Perhaps that’s why we line up for it, after all, for a chance to know this wonder, to be filled with this awe, to touch this tenderness, to taste this feeling, to know this Love.


This evening I received a phone call from a friend with the news that our mutual friend’s son took his life yesterday. And this is also true about life, that for some the terror looms too large, and the redemption of pain never comes. I wonder if at the end some part of them simply says ” I didn’t sign up for this”, or I’m so tired of waiting for something nourishing to eat.

I know that anything I say here will fall far short of understanding, for I cannot grasp the mystery of this young man’s life, the depths of his pain, anymore than I could catch a glimpse of the soul of my friend, whose funeral I attended last week. It is all so ephemeral and fleeting.

I only hope he is tasting Love now.
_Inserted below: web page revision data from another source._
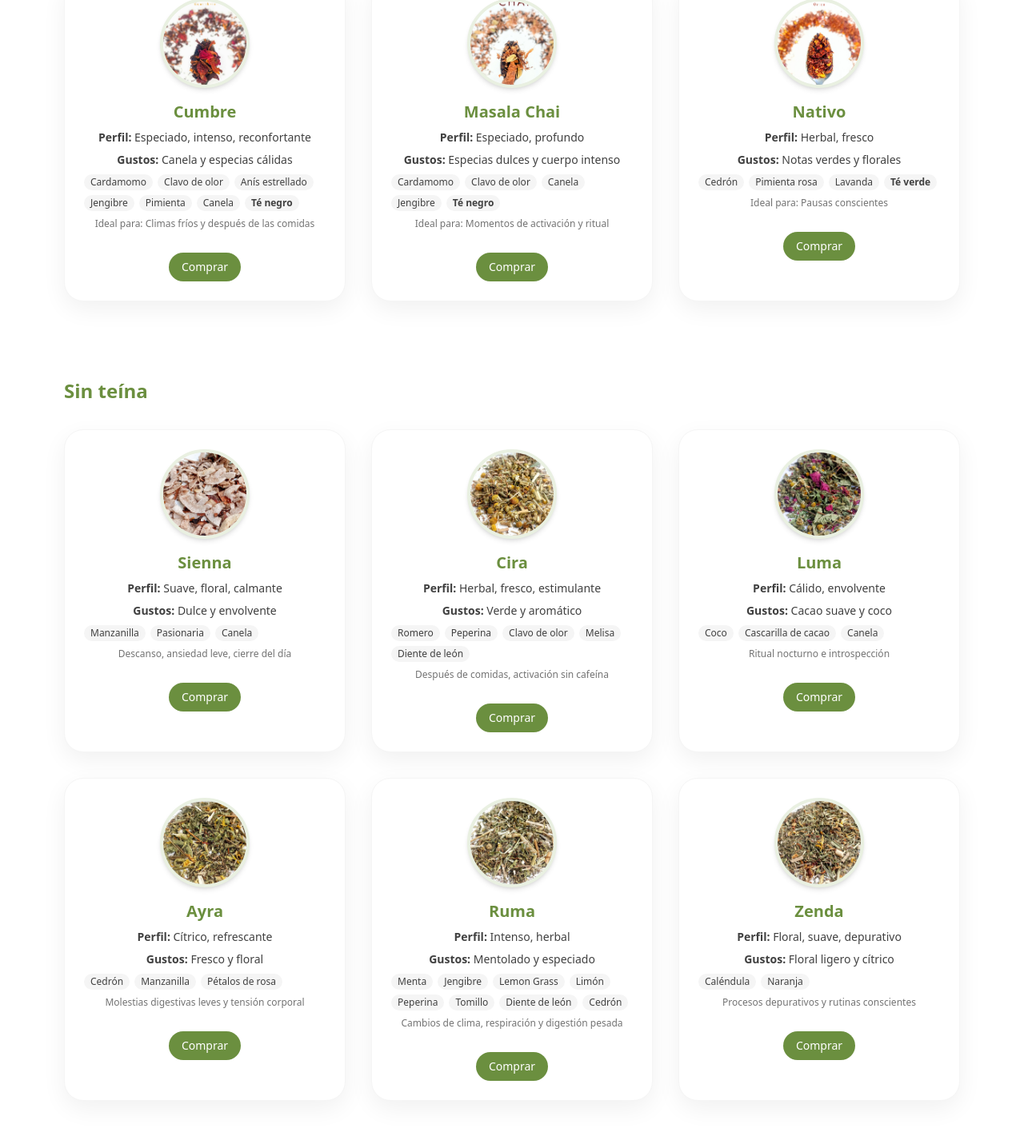
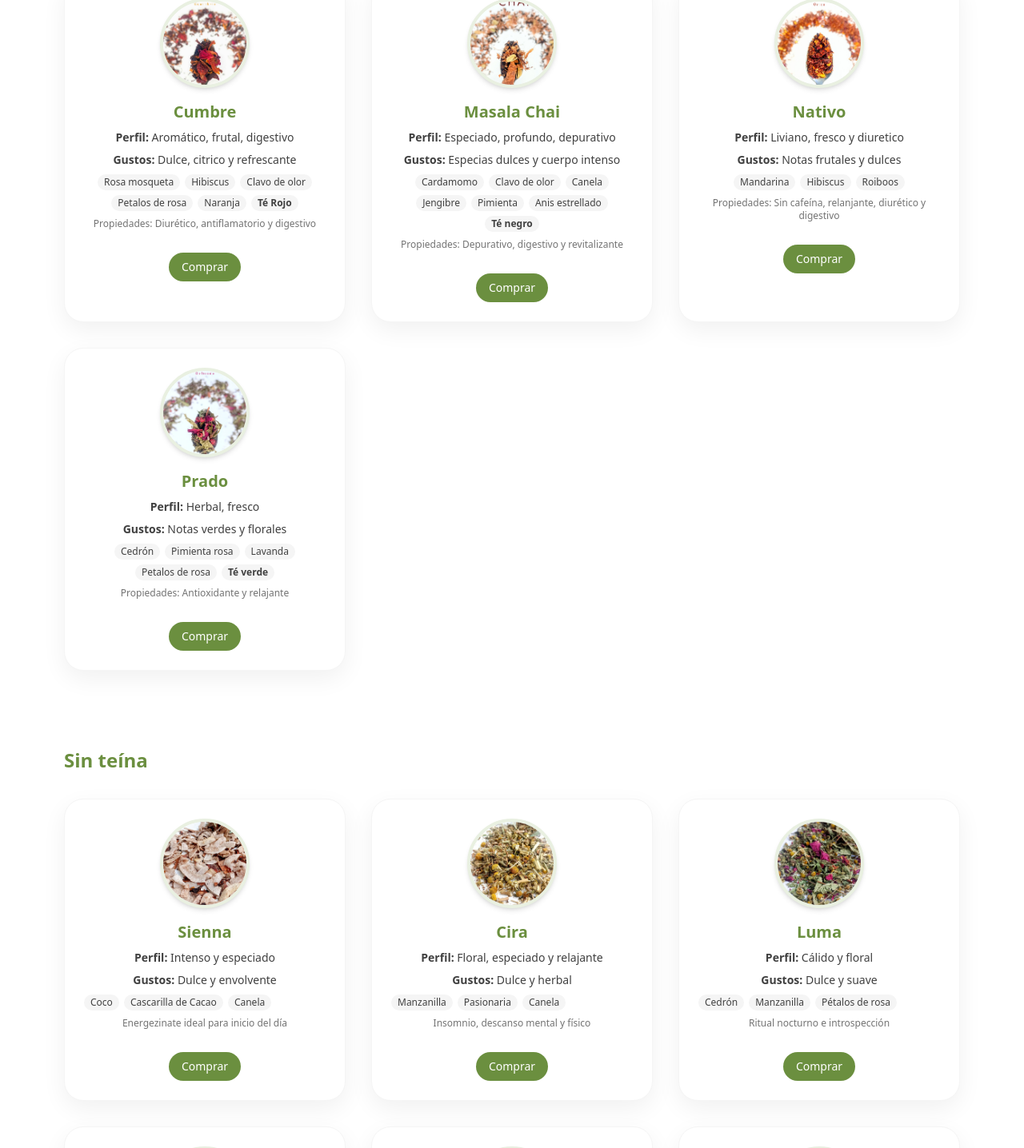
Before and after one commit to cristiandlv/ecobio, a Next.js app: page /blends-te in a window 1280 px wide. Shown: the part 550-1986 px from the top of the page at 80% size. Built offline with nearby package versions, Linux system fonts and the light colour scheme.

Commit message:
fixes V2

```diff
--- a/src/app/blends-te/page.tsx
+++ b/src/app/blends-te/page.tsx
@@ -10,63 +10,117 @@ import { getSlug } from "@/data/products";
 const blendsTeina = [
   {
     name: "Cumbre",
-    perfil: "Especiado, intenso, reconfortante",
-    gustos: "Canela y especias cálidas",
+    perfil: "Aromático, frutal, digestivo",
+    gustos: "Dulce, citrico y refrescante",
     ingredientes: [
-      "Cardamomo",
+      "Rosa mosqueta",
+      "Hibiscus",
       "Clavo de olor",
-      "Anís estrellado",
-      "Jengibre",
-      "Pimienta",
-      "Canela",
-      "<strong>Té negro</strong>",
+      "Petalos de rosa",
+      "Naranja",
+      "<strong>Té Rojo</strong>",
     ],
-    ideal: "Climas fríos y después de las comidas",
+    ideal: "Diurético, antiflamatorio y digestivo",
     image: "/cumbre.jpeg",
   },
   {
     name: "Masala Chai",
-    perfil: "Especiado, profundo",
+    perfil: "Especiado, profundo, depurativo",
     gustos: "Especias dulces y cuerpo intenso",
     ingredientes: [
       "Cardamomo",
       "Clavo de olor",
       "Canela",
       "Jengibre",
+      "Pimienta",
+      "Anis estrellado",
       "<strong>Té negro</strong>",
     ],
-    ideal: "Momentos de activación y ritual",
+    ideal: "Depurativo, digestivo y revitalizante",
     image: "/chai.jpeg",
   },
   {
     name: "Nativo",
+    perfil: "Liviano, fresco y diuretico",
+    gustos: "Notas frutales y dulces",
+    ingredientes: [
+      "Mandarina",
+      "Hibiscus",
+      "Roiboos",
+    ],
+    ideal: "Sin cafeína, relanjante, diurético y digestivo",
+    image: "/nativo.jpeg",
+  },
+  {
+    name: "Prado",
     perfil: "Herbal, fresco",
     gustos: "Notas verdes y florales",
+
     ingredientes: [
       "Cedrón",
       "Pimienta rosa",
       "Lavanda",
+      "Petalos de rosa",
       "<strong>Té verde</strong>",
     ],
-    ideal: "Pausas conscientes",
-    image: "/nativo.jpeg",
+    ideal: "Antioxidante y relajante",
+    image: "/prado.jpeg",
   },
 ];
 
 const blendsSinTeina = [
+
   {
     name: "Sienna",
-    perfil: "Suave, floral, calmante",
+    perfil: "Intenso y especiado",
     gustos: "Dulce y envolvente",
-    ingredientes: ["Manzanilla", "Pasionaria", "Canela"],
+    ingredientes: ["Coco", "Cascarilla de Cacao", "Canela"],
     beneficios: "Relajante, antiinflamatoria",
-    usos: "Descanso, ansiedad leve, cierre del día",
+    usos: "Energezinate ideal para inicio del día",
     image: "/sienna.jpeg",
   },
   {
     name: "Cira",
-    perfil: "Herbal, fresco, estimulante",
-    gustos: "Verde y aromático",
+    perfil: "Floral, especiado y relajante",
+    gustos: "Dulce y herbal",
+    ingredientes: [
+      "Manzanilla",
+      "Pasionaria",
+      "Canela",
+    ],
+    beneficios: "Antiinflamatoria, calmante y relajante",
+    usos: "Insomnio, descanso mental y físico",
+    image: "/cira.jpeg",
+  },
+  {
+    name: "Luma",
+    perfil: "Cálido y floral",
+    gustos: "Dulce y suave",
+    ingredientes: ["Cedrón", "Manzanilla", "Pétalos de rosa"],
+    beneficios: "Digestiva y calmante",
+    usos: "Ritual nocturno e introspección",
+    image: "/luma.jpeg",
+  },
+  {
+    name: "Ayra",
+    perfil: "Cítrico, refrescante",
+    gustos: "Fresco y floral",
+    ingredientes: [
+      "Peperina",
+      "Tomillo",
+      "Diente de león",
+      "Cedrón",
+      "Naranja",
+      "Caléndula",
+    ],
+    beneficios: "Digestiva, analgésica y antiespasmódica",
+    usos: "Cambio de clima, molestias digestivas leves y tensión corporal",
+    image: "/ayra.jpeg",
+  },
+  {
+    name: "Ruma",
+    perfil: "Balanceado y herbal",
+    gustos: "Fresco y especiado",
     ingredientes: [
       "Romero",
       "Peperina",
@@ -74,52 +128,16 @@ const blendsSinTeina = [
       "Melisa",
       "Diente de león",
     ],
-    beneficios: "Digestiva, energizante suave",
-    usos: "Después de comidas, activación sin cafeína",
-    image: "/cira.jpeg",
-  },
-  {
-    name: "Luma",
-    perfil: "Cálido, envolvente",
-    gustos: "Cacao suave y coco",
-    ingredientes: ["Coco", "Cascarilla de cacao", "Canela"],
-    beneficios: "Sedante, calmante",
-    usos: "Ritual nocturno e introspección",
-    image: "/luma.jpeg",
-  },
-  {
-    name: "Ayra",
-    perfil: "Cítrico, refrescante",
-    gustos: "Fresco y floral",
-    ingredientes: ["Cedrón", "Manzanilla", "Pétalos de rosa"],
-    beneficios: "Digestiva, analgésica",
-    usos: "Molestias digestivas leves y tensión corporal",
-    image: "/ayra.jpeg",
-  },
-  {
-    name: "Ruma",
-    perfil: "Intenso, herbal",
-    gustos: "Mentolado y especiado",
-    ingredientes: [
-      "Menta",
-      "Jengibre",
-      "Lemon Grass",
-      "Limón",
-      "Peperina",
-      "Tomillo",
-      "Diente de león",
-      "Cedrón",
-    ],
-    beneficios: "Descongestiva, digestiva",
-    usos: "Cambios de clima, respiración y digestión pesada",
+    beneficios: "Diuretica, antiinflamatoria y antiséptica",
+    usos: "Depurativa, retención de líquidos y digestión pesada",
     image: "/ruma.jpeg",
   },
   {
     name: "Zenda",
-    perfil: "Floral, suave, depurativo",
-    gustos: "Floral ligero y cítrico",
-    ingredientes: ["Caléndula", "Naranja"],
-    beneficios: "Diurética, antiséptica",
+    perfil: "Intenso, aromático y envolvente",
+    gustos: "Mentolado y cítrico",
+    ingredientes: ["Menta", "Jengibre", "Lemon Grass", "limón"],
+    beneficios: "Digestiva, espectorante y analgésica",
     usos: "Procesos depurativos y rutinas conscientes",
     image: "/zenda.jpeg",
   },
@@ -129,7 +147,7 @@ const blendsSinTeina = [
    HELPERS
 ====================== */
 
-const whatsappBase = "https://wa.me/5491123456789?text=";
+const whatsappBase = "https://wa.me/5492246460002?text=";
 
 function getWspLink(blend: { name: string }) {
   return (
@@ -203,7 +221,7 @@ export default function BlendsTePage() {
                 <p><strong>Perfil:</strong> {blend.perfil}</p>
                 <p><strong>Gustos:</strong> {blend.gustos}</p>
 
-                <div className="flex flex-wrap gap-1.5">
+                <div className="flex flex-wrap gap-1.5 justify-center">
                   {blend.ingredientes.map((ing) => (
                     <span
                       key={ing}
@@ -214,7 +232,7 @@ export default function BlendsTePage() {
                 </div>
 
                 <p className="text-xs text-neutral-500">
-                  Ideal para: {blend.ideal}
+                  Propiedades: {blend.ideal}
                 </p>
               </div>
             </ProductCard>
--- a/src/app/toppings-mate/page.tsx
+++ b/src/app/toppings-mate/page.tsx
@@ -13,50 +13,67 @@ interface Topping {
 const toppings: Topping[] = [
   {
     name: "Sienna",
-    descripcion: "Suave, floral y calmante",
-    ingredientes: ["Manzanilla", "Pasionaria", "Canela"],
+    descripcion: "Intenso y especiado",
+    ingredientes: ["Coco", "Cascarilla de Cacao", "Canela"],
     beneficios: "Relajante, antiinflamatoria",
-    usos: "Ideal para descanso y cierre del día",
+    usos: "Energezinate ideal para inicio del día",
     image: "/sienna.jpeg",
   },
   {
     name: "Cira",
-    descripcion: "Herbal, fresco, estimulante",
-    ingredientes: ["Romero", "Peperina", "Clavo", "Melisa", "Diente de león"],
-    beneficios: "Digestiva, energizante suave",
-    usos: "Después de comidas, sin cafeína",
+    descripcion: "Floral, especiado y relajante",
+    ingredientes: [
+      "Manzanilla",
+      "Pasionaria",
+      "Canela",
+    ],
+    beneficios: "Antiinflamatoria, calmante y relajante",
+    usos: "Insomnio, descanso mental y físico",
     image: "/cira.jpeg",
   },
   {
     name: "Luma",
-    descripcion: "Cálido y envolvente",
-    ingredientes: ["Coco", "Cacao", "Canela"],
+    descripcion: "Cálido y floral",
+    ingredientes: ["Cedrón", "Manzanilla", "Pétalos de rosa"],
     beneficios: "Calmante, digestiva",
     usos: "Ritual nocturno",
     image: "/luma.jpeg",
   },
   {
     name: "Ayra",
-    descripcion: "Cítrico y refrescante",
-    ingredientes: ["Cedrón", "Manzanilla", "Rosa"],
-    beneficios: "Digestiva, analgésica",
-    usos: "Tensión corporal y acidez",
+    descripcion: "Cítrico, refrescante",
+    ingredientes: [
+      "Peperina",
+      "Tomillo",
+      "Diente de león",
+      "Cedrón",
+      "Naranja",
+      "Caléndula",
+    ],
+    beneficios: "Digestiva, analgésica y antiespasmódica",
+    usos: "Cambio de clima, molestias digestivas leves y tensión corporal",
     image: "/ayra.jpeg",
   },
   {
     name: "Ruma",
-    descripcion: "Intenso y herbal",
-    ingredientes: ["Menta", "Jengibre", "Lemon Grass", "Peperina"],
-    beneficios: "Descongestiva, digestiva",
-    usos: "Cambios de clima",
+    descripcion: "Balanceado y herbal",
+    ingredientes: [
+      "Romero",
+      "Peperina",
+      "Clavo de olor",
+      "Melisa",
+      "Diente de león",
+    ],
+    beneficios: "Diuretica, antiinflamatoria y antiséptica",
+    usos: "Depurativa, retención de líquidos y digestión pesada",
     image: "/ruma.jpeg",
   },
   {
     name: "Zenda",
-    descripcion: "Floral y depurativo",
-    ingredientes: ["Caléndula", "Naranja"],
-    beneficios: "Diurética, digestiva",
-    usos: "Rutinas conscientes",
+    descripcion: "Intenso, aromático y envolvente",
+    ingredientes: ["Menta", "Jengibre", "Lemon Grass", "limón"],
+    beneficios: "Digestiva, espectorante y analgésica",
+    usos: "Procesos depurativos y rutinas conscientes",
     image: "/zenda.jpeg",
   },
 ];
@@ -123,7 +140,7 @@ export default function ToppingsMatePage() {
                 <strong>Perfil:</strong> {t.descripcion}
               </p>
 
-              <div className="flex flex-wrap gap-1.5">
+              <div className="flex flex-wrap gap-1.5 justify-center">
                 {t.ingredientes.map((ing) => (
                   <span
                     key={ing}
```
Go to the Limits of Your Longing
  Rainer Maria Rilke
God speaks to each of us as he makes us,
then walks with us silently out of the night.
These are the words we dimly hear:
You, sent out beyond your recall,
go to the limits of your longing.
Embody me.
Flare up like a flame
and make big shadows I can move in.
Let everything happen to you: beauty and terror.
Just keep going. No feeling is final.
Don’t let yourself lose me.
Nearby is the country they call life.
You will know it by its seriousness.
Give me your hand.
Book of Hours, I 59

Leave a Reply

Fill in your details below or click an icon to log in:

WordPress.com Logo

You are commenting using your WordPress.com account. Log Out /  Change )

Google photo

You are commenting using your Google account. Log Out /  Change )

Twitter picture

You are commenting using your Twitter account. Log Out /  Change )

Facebook photo

You are commenting using your Facebook account. Log Out /  Change )

Connecting to %s

%d bloggers like this: